→ What is expected:
Every line of the records that holds the word "setup" should be copied.

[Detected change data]
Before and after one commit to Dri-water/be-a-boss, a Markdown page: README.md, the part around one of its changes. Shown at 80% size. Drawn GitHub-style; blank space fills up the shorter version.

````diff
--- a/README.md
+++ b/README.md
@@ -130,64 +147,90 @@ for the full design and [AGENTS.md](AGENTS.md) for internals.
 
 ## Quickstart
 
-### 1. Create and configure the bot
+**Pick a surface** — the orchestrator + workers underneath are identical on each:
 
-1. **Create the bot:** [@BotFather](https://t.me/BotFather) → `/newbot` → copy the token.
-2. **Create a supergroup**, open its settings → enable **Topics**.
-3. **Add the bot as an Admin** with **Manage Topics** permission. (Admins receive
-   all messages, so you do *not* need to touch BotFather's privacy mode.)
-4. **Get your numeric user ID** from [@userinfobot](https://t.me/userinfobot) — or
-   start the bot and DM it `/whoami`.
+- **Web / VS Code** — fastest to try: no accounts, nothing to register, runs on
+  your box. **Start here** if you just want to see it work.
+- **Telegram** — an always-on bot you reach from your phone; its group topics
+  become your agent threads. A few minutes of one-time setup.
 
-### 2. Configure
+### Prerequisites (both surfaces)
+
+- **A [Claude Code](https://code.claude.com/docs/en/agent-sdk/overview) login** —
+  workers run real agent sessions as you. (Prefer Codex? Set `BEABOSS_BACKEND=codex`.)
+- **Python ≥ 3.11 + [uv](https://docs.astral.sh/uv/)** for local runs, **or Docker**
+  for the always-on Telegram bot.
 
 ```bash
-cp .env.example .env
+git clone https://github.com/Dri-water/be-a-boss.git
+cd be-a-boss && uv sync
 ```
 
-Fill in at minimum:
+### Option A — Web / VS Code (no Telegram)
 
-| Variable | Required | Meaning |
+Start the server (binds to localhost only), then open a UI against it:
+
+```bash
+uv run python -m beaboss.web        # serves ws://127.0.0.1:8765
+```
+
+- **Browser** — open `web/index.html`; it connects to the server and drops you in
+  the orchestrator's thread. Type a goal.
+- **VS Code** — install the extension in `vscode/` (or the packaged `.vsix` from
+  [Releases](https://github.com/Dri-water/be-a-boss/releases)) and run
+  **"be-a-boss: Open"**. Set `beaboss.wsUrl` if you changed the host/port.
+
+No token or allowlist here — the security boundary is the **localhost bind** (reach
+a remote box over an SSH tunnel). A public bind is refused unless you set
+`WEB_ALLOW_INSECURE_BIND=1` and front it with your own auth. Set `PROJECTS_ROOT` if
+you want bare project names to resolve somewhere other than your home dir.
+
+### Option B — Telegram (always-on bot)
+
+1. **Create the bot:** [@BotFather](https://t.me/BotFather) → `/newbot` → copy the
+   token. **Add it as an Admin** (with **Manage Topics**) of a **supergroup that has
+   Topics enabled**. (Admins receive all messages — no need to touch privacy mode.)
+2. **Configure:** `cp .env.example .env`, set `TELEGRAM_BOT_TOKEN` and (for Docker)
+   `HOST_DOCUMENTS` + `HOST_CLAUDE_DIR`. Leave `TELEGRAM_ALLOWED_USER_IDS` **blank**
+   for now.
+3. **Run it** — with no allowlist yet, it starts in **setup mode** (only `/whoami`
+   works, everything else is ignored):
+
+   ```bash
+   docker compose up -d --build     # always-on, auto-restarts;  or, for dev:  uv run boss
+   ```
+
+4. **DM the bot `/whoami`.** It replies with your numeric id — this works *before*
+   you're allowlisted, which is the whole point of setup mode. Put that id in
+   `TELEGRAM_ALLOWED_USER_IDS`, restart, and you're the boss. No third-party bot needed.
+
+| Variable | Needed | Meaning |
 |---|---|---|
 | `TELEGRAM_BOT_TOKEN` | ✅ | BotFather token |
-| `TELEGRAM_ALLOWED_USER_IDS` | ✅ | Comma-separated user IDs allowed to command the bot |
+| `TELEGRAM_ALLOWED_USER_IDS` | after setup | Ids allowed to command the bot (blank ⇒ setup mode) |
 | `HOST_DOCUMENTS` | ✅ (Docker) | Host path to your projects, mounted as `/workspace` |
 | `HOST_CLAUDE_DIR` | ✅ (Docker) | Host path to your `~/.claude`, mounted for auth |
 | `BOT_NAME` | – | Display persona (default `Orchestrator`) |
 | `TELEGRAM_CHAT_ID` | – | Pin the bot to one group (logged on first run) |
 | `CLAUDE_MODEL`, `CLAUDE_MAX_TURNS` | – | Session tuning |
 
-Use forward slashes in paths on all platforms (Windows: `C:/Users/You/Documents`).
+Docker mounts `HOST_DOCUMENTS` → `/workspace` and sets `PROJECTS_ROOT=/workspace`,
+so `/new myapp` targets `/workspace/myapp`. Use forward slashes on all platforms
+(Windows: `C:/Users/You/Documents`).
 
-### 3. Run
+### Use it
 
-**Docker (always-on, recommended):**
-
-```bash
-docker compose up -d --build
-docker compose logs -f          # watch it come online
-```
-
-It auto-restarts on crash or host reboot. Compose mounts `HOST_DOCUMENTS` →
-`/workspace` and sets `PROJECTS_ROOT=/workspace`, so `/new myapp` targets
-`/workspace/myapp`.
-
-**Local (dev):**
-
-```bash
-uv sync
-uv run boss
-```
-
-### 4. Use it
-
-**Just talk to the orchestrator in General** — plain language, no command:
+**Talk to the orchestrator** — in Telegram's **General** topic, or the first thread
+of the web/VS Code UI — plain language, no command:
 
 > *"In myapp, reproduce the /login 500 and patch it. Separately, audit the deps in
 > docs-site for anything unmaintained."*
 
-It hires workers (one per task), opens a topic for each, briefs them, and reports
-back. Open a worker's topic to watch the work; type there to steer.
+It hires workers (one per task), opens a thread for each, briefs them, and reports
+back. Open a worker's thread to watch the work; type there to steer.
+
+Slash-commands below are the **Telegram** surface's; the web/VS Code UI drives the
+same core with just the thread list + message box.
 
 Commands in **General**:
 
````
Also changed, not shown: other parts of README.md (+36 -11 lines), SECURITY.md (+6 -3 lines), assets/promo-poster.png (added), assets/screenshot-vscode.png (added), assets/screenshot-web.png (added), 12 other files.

→ Written response:
+  become your agent threads. A few minutes of one-time setup.
+3. **Run it** — with no allowlist yet, it starts in **setup mode** (only `/whoami`
+   you're allowlisted, which is the whole point of setup mode. Put that id in
+| `TELEGRAM_ALLOWED_USER_IDS` | after setup | Ids allowed to command the bot (blank ⇒ setup mode) |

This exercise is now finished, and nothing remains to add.